• _Records for this task_:
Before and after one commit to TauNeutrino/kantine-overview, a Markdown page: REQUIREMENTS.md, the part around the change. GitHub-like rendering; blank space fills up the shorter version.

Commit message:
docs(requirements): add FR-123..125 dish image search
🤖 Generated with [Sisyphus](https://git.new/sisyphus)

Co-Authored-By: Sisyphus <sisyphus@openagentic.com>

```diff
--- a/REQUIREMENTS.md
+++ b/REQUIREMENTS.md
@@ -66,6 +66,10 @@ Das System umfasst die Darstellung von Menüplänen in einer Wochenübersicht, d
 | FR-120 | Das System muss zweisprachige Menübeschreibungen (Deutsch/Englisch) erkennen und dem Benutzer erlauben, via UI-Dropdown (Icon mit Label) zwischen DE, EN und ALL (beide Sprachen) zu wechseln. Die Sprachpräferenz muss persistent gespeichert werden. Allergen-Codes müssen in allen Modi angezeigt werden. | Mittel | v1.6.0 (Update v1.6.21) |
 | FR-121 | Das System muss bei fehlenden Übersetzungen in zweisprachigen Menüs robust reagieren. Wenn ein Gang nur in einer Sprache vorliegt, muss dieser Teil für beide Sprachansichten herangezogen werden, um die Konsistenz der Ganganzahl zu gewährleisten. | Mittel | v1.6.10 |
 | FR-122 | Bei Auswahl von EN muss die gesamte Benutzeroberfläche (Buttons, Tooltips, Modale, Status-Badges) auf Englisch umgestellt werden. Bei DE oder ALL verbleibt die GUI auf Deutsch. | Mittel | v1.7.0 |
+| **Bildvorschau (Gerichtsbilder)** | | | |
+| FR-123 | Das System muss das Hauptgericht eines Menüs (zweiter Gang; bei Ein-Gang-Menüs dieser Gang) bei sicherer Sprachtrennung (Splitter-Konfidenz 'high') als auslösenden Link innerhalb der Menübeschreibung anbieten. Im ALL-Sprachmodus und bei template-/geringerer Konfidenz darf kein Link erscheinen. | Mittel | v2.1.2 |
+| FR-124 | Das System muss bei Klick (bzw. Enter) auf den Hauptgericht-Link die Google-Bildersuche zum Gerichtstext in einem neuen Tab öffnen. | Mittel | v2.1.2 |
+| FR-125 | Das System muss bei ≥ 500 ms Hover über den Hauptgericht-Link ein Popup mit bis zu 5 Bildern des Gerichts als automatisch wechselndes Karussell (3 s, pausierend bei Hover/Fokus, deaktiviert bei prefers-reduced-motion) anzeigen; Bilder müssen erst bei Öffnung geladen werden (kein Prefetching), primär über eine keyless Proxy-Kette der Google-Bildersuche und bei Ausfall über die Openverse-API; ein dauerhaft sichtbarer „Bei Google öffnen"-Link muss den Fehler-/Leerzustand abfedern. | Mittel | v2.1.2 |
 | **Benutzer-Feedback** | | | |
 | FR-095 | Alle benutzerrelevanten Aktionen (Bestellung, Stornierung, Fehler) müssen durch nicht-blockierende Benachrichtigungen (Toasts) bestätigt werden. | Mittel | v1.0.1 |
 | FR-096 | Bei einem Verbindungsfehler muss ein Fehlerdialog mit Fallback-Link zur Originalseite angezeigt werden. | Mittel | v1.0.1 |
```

• _How to complete this task_:
Please go through the data above and copy each line that has the word "Link".

• _Output below_:
+| FR-123 | Das System muss das Hauptgericht eines Menüs (zweiter Gang; bei Ein-Gang-Menüs dieser Gang) bei sicherer Sprachtrennung (Splitter-Konfidenz 'high') als auslösenden Link innerhalb der Menübeschreibung anbieten. Im ALL-Sprachmodus und bei template-/geringerer Konfidenz darf kein Link erscheinen. | Mittel | v2.1.2 |
+| FR-124 | Das System muss bei Klick (bzw. Enter) auf den Hauptgericht-Link die Google-Bildersuche zum Gerichtstext in einem neuen Tab öffnen. | Mittel | v2.1.2 |
+| FR-125 | Das System muss bei ≥ 500 ms Hover über den Hauptgericht-Link ein Popup mit bis zu 5 Bildern des Gerichts als automatisch wechselndes Karussell (3 s, pausierend bei Hover/Fokus, deaktiviert bei prefers-reduced-motion) anzeigen; Bilder müssen erst bei Öffnung geladen werden (kein Prefetching), primär über eine keyless Proxy-Kette der Google-Bildersuche und bei Ausfall über die Openverse-API; ein dauerhaft sichtbarer „Bei Google öffnen"-Link muss den Fehler-/Leerzustand abfedern. | Mittel | v2.1.2 |
 | FR-096 | Bei einem Verbindungsfehler muss ein Fehlerdialog mit Fallback-Link zur Originalseite angezeigt werden. | Mittel | v1.0.1 |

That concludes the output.